Try it:
Your answer must be the full listing, word for word, with no images in it.

··· Provided information

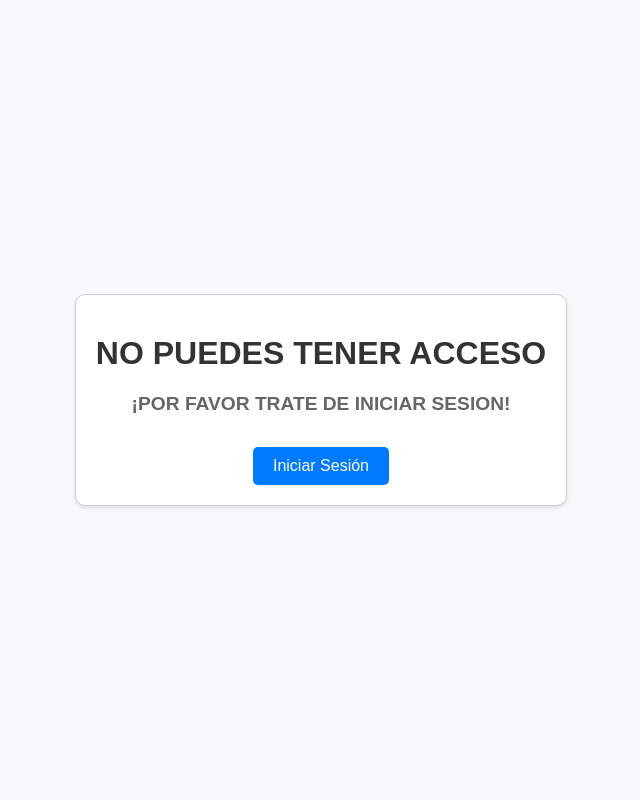
After one commit to HaroldQn/falcot, a PHP site: page /Views/no_acceso.php in a window 1280 px wide. The commit adds this page. Shown: the whole page, without its empty margins (319-959 px from the left). Run offline with PHP 8.4, Linux system fonts and the light colour scheme.

Commit message:
estado de acceso restingido

```diff
--- /dev/null
+++ b/Css/no_acceso.css
@@ -0,0 +1,44 @@
+body {
+    font-family: Arial, sans-serif;
+    display: flex;
+    justify-content: center;
+    align-items: center;
+    height: 100vh;
+    margin: 0;
+    background-color: #f8f9fa;
+}
+.container {
+    text-align: center;
+    padding: 20px;
+    border: 1px solid #ccc;
+    border-radius: 10px;
+    background-color: #fff;
+    box-shadow: 0 2px 4px rgba(0, 0, 0, 0.1);
+}
+h1 {
+    margin-top: 20px;
+    color: #333;
+    font-size: 2em;
+}
+h5 {
+    margin-top: 20px;
+    color: #666;
+    font-size: 1.2em;
+}
+.button-container {
+    margin-top: 30px;
+}
+.btn {
+    display: inline-block;
+    padding: 10px 20px;
+    font-size: 1em;
+    color: #fff;
+    background-color: #007bff;
+    border: none;
+    border-radius: 5px;
+    text-decoration: none;
+    transition: background-color 0.3s ease;
+}
+.btn:hover {
+    background-color: #0056b3;
+}
--- a/Views/clientes.php
+++ b/Views/clientes.php
@@ -3,11 +3,7 @@
 
   if (!isset($_SESSION["status"]) || $_SESSION["status"] == false) {
     # code...
-    echo "<h1 class='mt-5 text-center'>NO PUEDES TENER ACCESO</h1>";
-    echo "<h5 class='mt-5 text-center'>¡PORVAFOR TRATE DE INICIAR SESION!</h5>";
-    echo "<div class='d-flex justify-content-center align-items-center mt-5'>";
-    echo "<a href='../index.php' class='btn btn-primary btn-lg btn-block text-center'>Iniciar Sesión</a>";
-    echo "</div>";
+    include_once 'no_acceso.php';
     exit();
   }
 
--- a/Views/generar_orden_compra.php
+++ b/Views/generar_orden_compra.php
@@ -3,11 +3,7 @@
 
   if (!isset($_SESSION["status"]) || $_SESSION["status"] == false) {
     # code...
-    echo "<h1 class='mt-5 text-center'>NO PUEDES TENER ACCESO</h1>";
-    echo "<h5 class='mt-5 text-center'>¡PORVAFOR TRATE DE INICIAR SESION!</h5>";
-    echo "<div class='d-flex justify-content-center align-items-center mt-5'>";
-    echo "<a href='../index.php' class='btn btn-primary btn-lg btn-block text-center'>Iniciar Sesión</a>";
-    echo "</div>";
+    include_once 'no_acceso.php';
     exit();
   }
 
--- /dev/null
+++ b/Views/no_acceso.php
@@ -0,0 +1,18 @@
+<!DOCTYPE html>
+<html lang="es">
+<head>
+    <meta charset="UTF-8">
+    <meta name="viewport" content="width=device-width, initial-scale=1.0">
+    <link rel="stylesheet" href="../Css/no_acceso.css">
+    <title>Acceso Denegado</title>
+</head>
+<body>
+    <div class="container">
+        <h1>NO PUEDES TENER ACCESO</h1>
+        <h5>¡POR FAVOR TRATE DE INICIAR SESION!</h5>
+        <div class="button-container">
+            <a href="../index.php" class="btn">Iniciar Sesión</a>
+        </div>
+    </div>
+</body>
+</html>
--- a/Views/ordenes_compra.php
+++ b/Views/ordenes_compra.php
@@ -3,11 +3,7 @@
 
   if (!isset($_SESSION["status"]) || $_SESSION["status"] == false) {
     # code...
-    echo "<h1 class='mt-5 text-center'>NO PUEDES TENER ACCESO</h1>";
-    echo "<h5 class='mt-5 text-center'>¡PORVAFOR TRATE DE INICIAR SESION!</h5>";
-    echo "<div class='d-flex justify-content-center align-items-center mt-5'>";
-    echo "<a href='../index.php' class='btn btn-primary btn-lg btn-block text-center'>Iniciar Sesión</a>";
-    echo "</div>";
+    include_once 'no_acceso.php';
     exit();
   }
 
```
Also changed, not shown: Views/navbar.php (+5 -2 lines), Views/usuarios.php (+6 -10 lines).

······

Solution:
After one commit to HaroldQn/falcot, a PHP site: page /Views/no_acceso.php in a window 1280 px wide. The commit adds this page. Shown: the whole page, without its empty margins (319-959 px from the left). Run offline with PHP 8.4, Linux system fonts and the light colour scheme.

Commit message:
estado de acceso restingido

```diff
--- /dev/null
+++ b/Css/no_acceso.css
@@ -0,0 +1,44 @@
+body {
+    font-family: Arial, sans-serif;
+    display: flex;
+    justify-content: center;
+    align-items: center;
+    height: 100vh;
+    margin: 0;
+    background-color: #f8f9fa;
+}
+.container {
+    text-align: center;
+    padding: 20px;
+    border: 1px solid #ccc;
+    border-radius: 10px;
+    background-color: #fff;
+    box-shadow: 0 2px 4px rgba(0, 0, 0, 0.1);
+}
+h1 {
+    margin-top: 20px;
+    color: #333;
+    font-size: 2em;
+}
+h5 {
+    margin-top: 20px;
+    color: #666;
+    font-size: 1.2em;
+}
+.button-container {
+    margin-top: 30px;
+}
+.btn {
+    display: inline-block;
+    padding: 10px 20px;
+    font-size: 1em;
+    color: #fff;
+    background-color: #007bff;
+    border: none;
+    border-radius: 5px;
+    text-decoration: none;
+    transition: background-color 0.3s ease;
+}
+.btn:hover {
+    background-color: #0056b3;
+}
--- a/Views/clientes.php
+++ b/Views/clientes.php
@@ -3,11 +3,7 @@
 
   if (!isset($_SESSION["status"]) || $_SESSION["status"] == false) {
     # code...
-    echo "<h1 class='mt-5 text-center'>NO PUEDES TENER ACCESO</h1>";
-    echo "<h5 class='mt-5 text-center'>¡PORVAFOR TRATE DE INICIAR SESION!</h5>";
-    echo "<div class='d-flex justify-content-center align-items-center mt-5'>";
-    echo "<a href='../index.php' class='btn btn-primary btn-lg btn-block text-center'>Iniciar Sesión</a>";
-    echo "</div>";
+    include_once 'no_acceso.php';
     exit();
   }
 
--- a/Views/generar_orden_compra.php
+++ b/Views/generar_orden_compra.php
@@ -3,11 +3,7 @@
 
   if (!isset($_SESSION["status"]) || $_SESSION["status"] == false) {
     # code...
-    echo "<h1 class='mt-5 text-center'>NO PUEDES TENER ACCESO</h1>";
-    echo "<h5 class='mt-5 text-center'>¡PORVAFOR TRATE DE INICIAR SESION!</h5>";
-    echo "<div class='d-flex justify-content-center align-items-center mt-5'>";
-    echo "<a href='../index.php' class='btn btn-primary btn-lg btn-block text-center'>Iniciar Sesión</a>";
-    echo "</div>";
+    include_once 'no_acceso.php';
     exit();
   }
 
--- /dev/null
+++ b/Views/no_acceso.php
@@ -0,0 +1,18 @@
+<!DOCTYPE html>
+<html lang="es">
+<head>
+    <meta charset="UTF-8">
+    <meta name="viewport" content="width=device-width, initial-scale=1.0">
+    <link rel="stylesheet" href="../Css/no_acceso.css">
+    <title>Acceso Denegado</title>
+</head>
+<body>
+    <div class="container">
+        <h1>NO PUEDES TENER ACCESO</h1>
+        <h5>¡POR FAVOR TRATE DE INICIAR SESION!</h5>
+        <div class="button-container">
+            <a href="../index.php" class="btn">Iniciar Sesión</a>
+        </div>
+    </div>
+</body>
+</html>
--- a/Views/ordenes_compra.php
+++ b/Views/ordenes_compra.php
@@ -3,11 +3,7 @@
 
   if (!isset($_SESSION["status"]) || $_SESSION["status"] == false) {
     # code...
-    echo "<h1 class='mt-5 text-center'>NO PUEDES TENER ACCESO</h1>";
-    echo "<h5 class='mt-5 text-center'>¡PORVAFOR TRATE DE INICIAR SESION!</h5>";
-    echo "<div class='d-flex justify-content-center align-items-center mt-5'>";
-    echo "<a href='../index.php' class='btn btn-primary btn-lg btn-block text-center'>Iniciar Sesión</a>";
-    echo "</div>";
+    include_once 'no_acceso.php';
     exit();
   }
 
```
Also changed, not shown: Views/navbar.php (+5 -2 lines), Views/usuarios.php (+6 -10 lines).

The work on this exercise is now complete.